The Coronavirus Is a Disease of Chinese Autocracy
When China’s leaders finally declare victory against the outbreak of the new and deadly coronavirus, they will undoubtedly credit the Communist Party of China's leadership. But the truth is just the opposite: the party is again responsible for this calamity.
CLAREMONT, CALIFORNIA – An outbreak of a new coronavirus that began in the Chinese city of Wuhan has already infected over 4,000 people – mostly in China, but also in several other countries, from Thailand to France to the United States – and killed more than 100. Given China’s history of disease outbreaks – including of severe acute respiratory syndrome (SARS) and African swine fever – and officials’ apparent awareness of the need to strengthen their capacity to address “major risks,” how could this happen?

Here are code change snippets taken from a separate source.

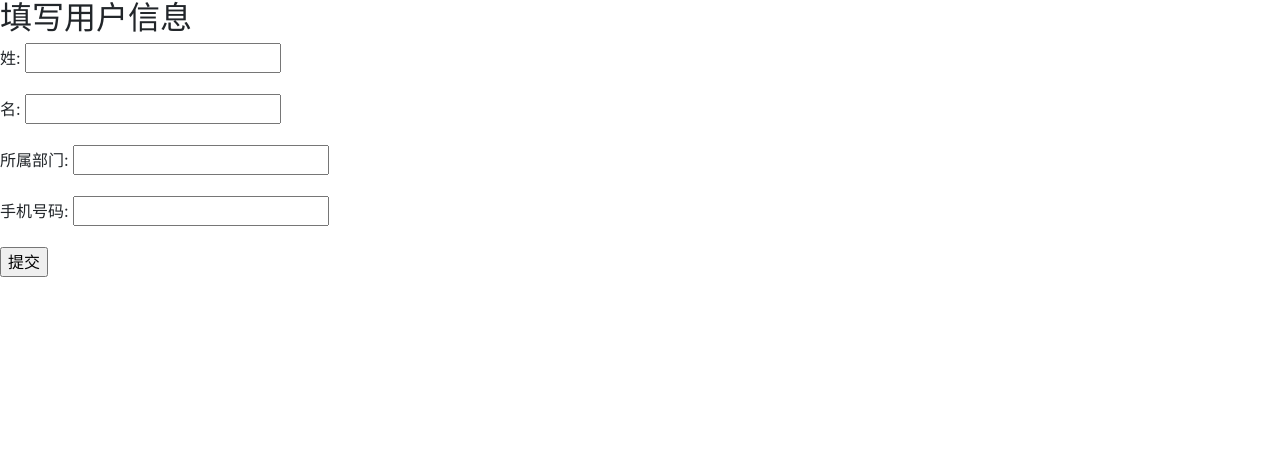
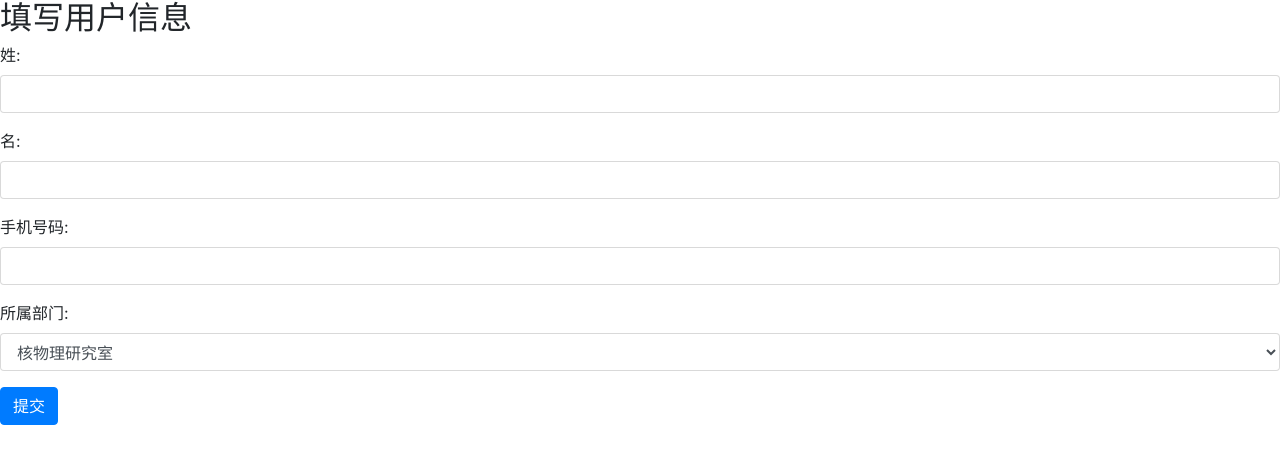
Before and after one commit to bifrostx/scientific_administration, a Django app: page /accounts/profile/ in a window 1280 px wide. Shown: the top 464 px of the page. Run offline with Django 3.2, Linux system fonts and the light colour scheme; some libraries are stand-ins or nearby versions.

Commit message:
- add Conference model

```diff
--- a/conference_management/forms.py
+++ b/conference_management/forms.py
@@ -3,10 +3,60 @@
 from .models import UserProfile
 
 
-class UserProfileForm(forms.Form):
+DEPT_CHOICES = (
+        ('HWL', '核物理研究室'),
+        ('WSW', '物理生物学研究室'),
+        ('SKX', '水科学研究室'),
+        ('JSQ', '加速器物理与射频技术部'),
+        ('FEL', '自由电子激光技术部'),
+        ('SLK', '束流测量与控制技术部'),
+        ('JXG', '机械工程技术部'),
+        ('DYJ', '电源技术部'),
+        ('GYS', '公用设施技术部'),
+        ('JAJ', '上海光源建安技术部'),
+        ('SMK', '生命科学研究部'),
+        ('WLH', '物理与环境科学研究部'),
+        ('CLN', '材料与能源科学研究部'),
+        ('XJC', '先进成像与工业应用研究部'),
+        ('SXJ', '束线机械工程技术部'),
+        ('SXG', '束线光学工程技术部'),
+        ('YYJ', '应用加速器研究室'),
+        ('FYD', '反应堆物理部'),
+        ('RYJ', '熔盐机械工程技术部'),
+        ('DXT', '反应堆系统工程技术部'),
+        ('RYH', '熔盐化学与工程技术部'),
+        ('DCL', '堆材料与工程技术一部'),
+        ('FSH', '放射化学与工程技术部'),
+        ('HAQ', '核安全与工程技术部'),
+        ('DYG', '堆材料与工程技术二部'),
+        ('HNJ', '核能建安工程技术部'),
+        ('BGS', '办公室'),
+        ('KYC', '科研管理处'),
+        ('DKX', '大科学装置管理部'),
+        ('HNG', '核能管理部'),
+        ('RJC', '人事教育处'),
+        ('CWC', '财务处'),
+        ('TJC', '科研条件处'),
+        ('KFC', '科技开发处'),
+        ('YJS', '研究生部'),
+        ('ZGC', '综合管理处'),
+        ('JAB', '技术安全技术部'),
+        ('XXZ', '信息中心'),
+        ('ZCG', '经营性资产管理中心'),
+        ('HQF', '后勤服务中心'),
+        ('HXH', '核学会'),
+        ('RHT', '日环投资公司'),
+        ('SLG', '世龙科技公司'),
+        ('FZZ', '辐照中心'),
+
+    )
+
+
+class UserProfileForm(forms.ModelForm):
+
     last_name = forms.CharField(max_length=30, label="姓")
     first_name = forms.CharField(max_length=30, label="名")
-    department = forms.CharField(max_length=3, label="所属部门")
+    department = forms.CharField(max_length=3, label="所属部门", widget=forms.Select(choices=DEPT_CHOICES))
     cellphone = forms.CharField(max_length=15, label="手机号码")
 
     class Meta:
--- a/conference_management/models.py
+++ b/conference_management/models.py
@@ -1,22 +1,89 @@
 # -*- coding:utf-8 -*-
 from django.db import models
 from django.contrib.auth.models import User
+from django.utils import timezone
 
 
 # Create your models here.
+DEPT_CHOICES = (
+        ('HWL', '核物理研究室'),
+        ('WSW', '物理生物学研究室'),
+        ('SKX', '水科学研究室'),
+        ('JSQ', '加速器物理与射频技术部'),
+        ('FEL', '自由电子激光技术部'),
+        ('SLK', '束流测量与控制技术部'),
+        ('JXG', '机械工程技术部'),
+        ('DYJ', '电源技术部'),
+        ('GYS', '公用设施技术部'),
+        ('JAJ', '上海光源建安技术部'),
+        ('SMK', '生命科学研究部'),
+        ('WLH', '物理与环境科学研究部'),
+        ('CLN', '材料与能源科学研究部'),
+        ('XJC', '先进成像与工业应用研究部'),
+        ('SXJ', '束线机械工程技术部'),
+        ('SXG', '束线光学工程技术部'),
+        ('YYJ', '应用加速器研究室'),
+        ('FYD', '反应堆物理部'),
+        ('RYJ', '熔盐机械工程技术部'),
+        ('DXT', '反应堆系统工程技术部'),
+        ('RYH', '熔盐化学与工程技术部'),
+        ('DCL', '堆材料与工程技术一部'),
+        ('FSH', '放射化学与工程技术部'),
+        ('HAQ', '核安全与工程技术部'),
+        ('DYG', '堆材料与工程技术二部'),
+        ('HNJ', '核能建安工程技术部'),
+        ('BGS', '办公室'),
+        ('KYC', '科研管理处'),
+        ('DKX', '大科学装置管理部'),
+        ('HNG', '核能管理部'),
+        ('RJC', '人事教育处'),
+        ('CWC', '财务处'),
+        ('TJC', '科研条件处'),
+        ('KFC', '科技开发处'),
+        ('YJS', '研究生部'),
+        ('ZGC', '综合管理处'),
+        ('JAB', '技术安全技术部'),
+        ('XXZ', '信息中心'),
+        ('ZCG', '经营性资产管理中心'),
+        ('HQF', '后勤服务中心'),
+        ('HXH', '核学会'),
+        ('RHT', '日环投资公司'),
+        ('SLG', '世龙科技公司'),
+        ('FZZ', '辐照中心'),
+
+    )
 class UserProfile(models.Model):
-    dept_choices = (
-        ('KYC', '科研管理处'),
-        ('DZZ', '大装置部'),
-    )
+
     user = models.OneToOneField(User,
                                 on_delete=models.CASCADE,
                                 primary_key=True,)
 
-    cellphone = models.CharField(max_length=15)
+    cellphone = models.CharField(max_length=15,
+                                 verbose_name="手机号码",)
     department = models.CharField(max_length=3,
-                                  choices=dept_choices,
+                                  verbose_name="所属部门",
+                                  choices=DEPT_CHOICES,
     )
 
     def __str__(self):
         return self.user.username
+
+
+class Conference(models.Model):
+    name = models.CharField(max_length=100, verbose_name="会议名称")
+    department = models.CharField(max_length=3,
+                                  verbose_name="所属部门",
+                                  choices=DEPT_CHOICES,
+    )
+    applicant = models.ForeignKey(User, verbose_name="申请人")
+    reason = models.CharField(max_length=200, verbose_name="申请原因")
+    chair = models.CharField(max_length=30, verbose_name="会议负责人")
+    start_date = models.DateField(verbose_name="会议开始时间")
+    end_date = models.DateField(verbose_name="会议结束时间")
+    place = models.CharField(max_length=30, verbose_name="会议地点")
+    scale = models.IntegerField()
+    source = models.CharField(max_length=45, verbose_name="课题卡号")
+    note = models.CharField(max_length=200, verbose_name="说明")
+
+    def __str__(self):
+        return self.name
--- a/scientific_administration/settings.py
+++ b/scientific_administration/settings.py
@@ -40,6 +40,7 @@
     'django.contrib.staticfiles',
     'conference_management',
     'registration',
+    'widget_tweaks',
 ]
 
 MIDDLEWARE = [
--- a/templates/conference_management/profile_registration.html
+++ b/templates/conference_management/profile_registration.html
@@ -1,13 +1,14 @@
 {% extends "base.html" %}
+{% load widget_tweaks %}
 {% load staticfiles %}
 
 {% block title_block %}填写用户信息{% endblock %}
 
 {% block body_block %}
 <h2 class="form-signin-heading">填写用户信息</h2>
-    <form method="post" action=".">
-        {% csrf_token %}
-        {{ form.as_p }}
-        <input type="submit" value="提交" />
-    </form>
+<form role="form" id="book_form" method="post" action=".">
+    {% csrf_token %}
+    {% include 'includes/bs4_form.html' with form=form %}
+    <button type="submit" class="btn btn-primary" name="submit">提交</button>
+</form>
 {% endblock %}
--- /dev/null
+++ b/templates/includes/bs4_form.html
@@ -0,0 +1,38 @@
+{% load widget_tweaks %}
+
+{% for hidden_field in form.hidden_fields %}
+  {{ hidden_field }}
+{% endfor %}
+
+{% if form.non_field_errors %}
+  <div class="alert alert-danger" role="alert">
+    {% for error in form.non_field_errors %}
+      {{ error }}
+    {% endfor %}
+  </div>
+{% endif %}
+
+{% for field in form.visible_fields %}
+  <div class="form-group">
+    {{ field.label_tag }}
+
+    {% if form.is_bound %}
+      {% if field.errors %}
+        {% render_field field class="form-control is-invalid" %}
+        {% for error in field.errors %}
+          <div class="invalid-feedback">
+            {{ error }}
+          </div>
+        {% endfor %}
+      {% else %}
+        {% render_field field class="form-control is-valid" %}
+      {% endif %}
+    {% else %}
+      {% render_field field class="form-control" %}
+    {% endif %}
+
+    {% if field.help_text %}
+      <small class="form-text text-muted">{{ field.help_text | safe }}</small>
+    {% endif %}
+  </div>
+{% endfor %}
```
Also changed, not shown: templates/registration/password_change_form.html (+3 -11 lines), templates/registration/registration_form.html (+3 -11 lines), db.sqlite3.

It should be no surprise that history is repeating itself in China. To maintain its authority, the Communist Party of China must keep the public convinced that everything is going according to plan. That means carrying out systemic cover-ups of scandals and deficiencies that may reflect poorly upon the CPC’s leadership, instead of doing what is necessary to respond.
This pathological secrecy hobbles the authorities’ capacity to respond quickly to epidemics. The SARS epidemic of 2002-03 could have been contained much sooner had Chinese officials, including the health minister, not deliberately concealed information from the public. Once proper disease-control and prevention measures were implemented, SARS was contained within months.
We hope you're enjoying Project Syndicate.
To continue reading, subscribe now.
Get unlimited access to PS premium content, including in-depth commentaries, book reviews, exclusive interviews, On Point, the Big Picture, the PS Archive, and our annual year-ahead magazine.
Already have an account or want to create one to read two commentaries for free? Log in